Task details: Please repeat the data exactly. Any picture in it stays out.

Extracted data:
▬▬▬▬▬▬

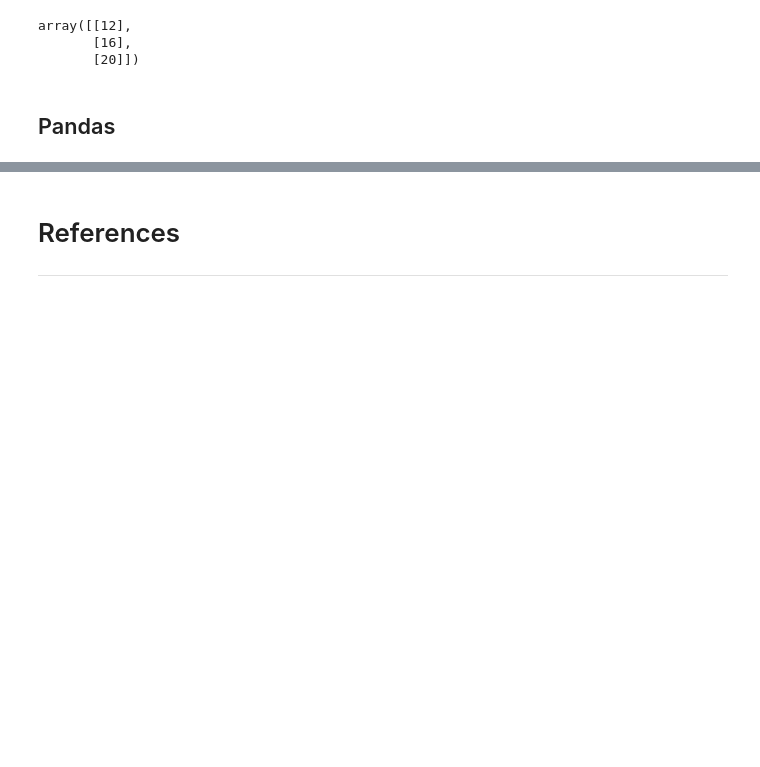
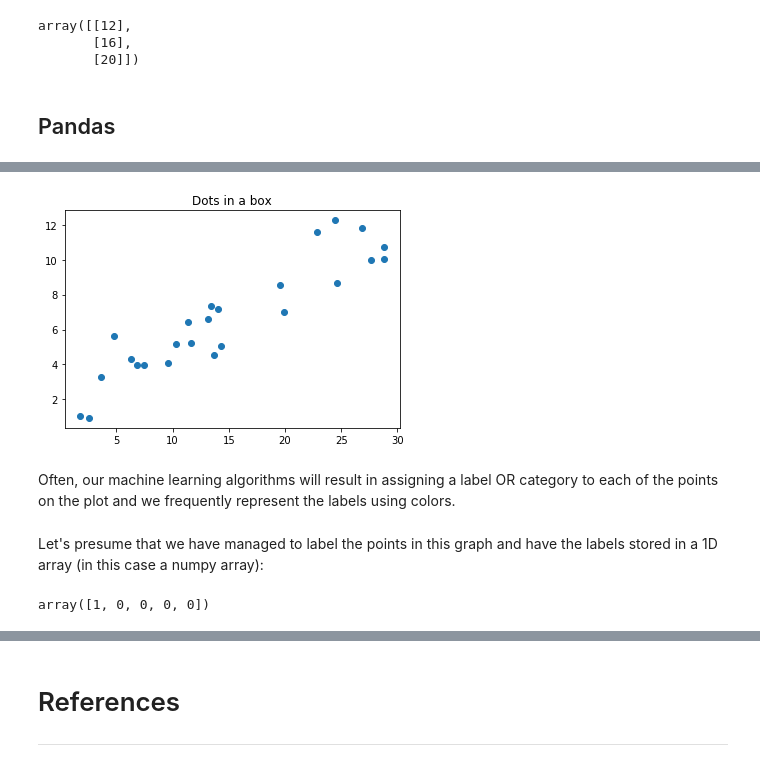
Before and after one commit to chalmerlowe/machine_learning, a Jupyter notebook: testing/data_handling.ipynb, the cells around one changed output, grey strips where cells are left out. Saved outputs shown, nothing was run; the diff lists cells and outputs as text; code cells hidden in the pictures; blank space fills up the shorter version.

```diff
--- a/testing/data_handling.ipynb
+++ b/testing/data_handling.ipynb
@@ -409,0 +292,4 @@ If you want to continue on at your own-pace, please feel free to do so.
+# %%
+df = pd.read_csv('../universal_datasets/linreg_train.csv',
+                     names=['x', 'y'])
+df.head(3)
@@ -409,0 +303,3 @@ If you want to continue on at your own-pace, please feel free to do so.
+# %%
+X_train = df['x'].to_frame()
+y_train = df['y'].to_frame()
@@ -409,0 +312,9 @@ If you want to continue on at your own-pace, please feel free to do so.
+# %%
+plt.scatter(X_train['x'], y_train['y'])
+plt.title("Dots in a box");
+# %% [output]
+[figure, added]
+# %% [markdown]
+Often, our machine learning algorithms will result in assigning a label OR category to each of the points on the plot and we frequently represent the labels using colors.
+# %% [markdown]
+Let's presume that we have managed to label the points in this graph and have the labels stored in a 1D array (in this case a numpy array):
@@ -409,0 +324,4 @@ If you want to continue on at your own-pace, please feel free to do so.
+# %%
+labels[:5]
+# %% [output]
+array([1, 0, 0, 0, 0])
```
Also changed, not shown: parts of 60 cells of this notebook.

▬▬▬▬▬▬

Result:
Before and after one commit to chalmerlowe/machine_learning, a Jupyter notebook: testing/data_handling.ipynb, the cells around one changed output, grey strips where cells are left out. Saved outputs shown, nothing was run; the diff lists cells and outputs as text; code cells hidden in the pictures; blank space fills up the shorter version.

```diff
--- a/testing/data_handling.ipynb
+++ b/testing/data_handling.ipynb
@@ -409,0 +292,4 @@ If you want to continue on at your own-pace, please feel free to do so.
+# %%
+df = pd.read_csv('../universal_datasets/linreg_train.csv',
+                     names=['x', 'y'])
+df.head(3)
@@ -409,0 +303,3 @@ If you want to continue on at your own-pace, please feel free to do so.
+# %%
+X_train = df['x'].to_frame()
+y_train = df['y'].to_frame()
@@ -409,0 +312,9 @@ If you want to continue on at your own-pace, please feel free to do so.
+# %%
+plt.scatter(X_train['x'], y_train['y'])
+plt.title("Dots in a box");
+# %% [output]
+[figure, added]
+# %% [markdown]
+Often, our machine learning algorithms will result in assigning a label OR category to each of the points on the plot and we frequently represent the labels using colors.
+# %% [markdown]
+Let's presume that we have managed to label the points in this graph and have the labels stored in a 1D array (in this case a numpy array):
@@ -409,0 +324,4 @@ If you want to continue on at your own-pace, please feel free to do so.
+# %%
+labels[:5]
+# %% [output]
+array([1, 0, 0, 0, 0])
```
Also changed, not shown: parts of 60 cells of this notebook.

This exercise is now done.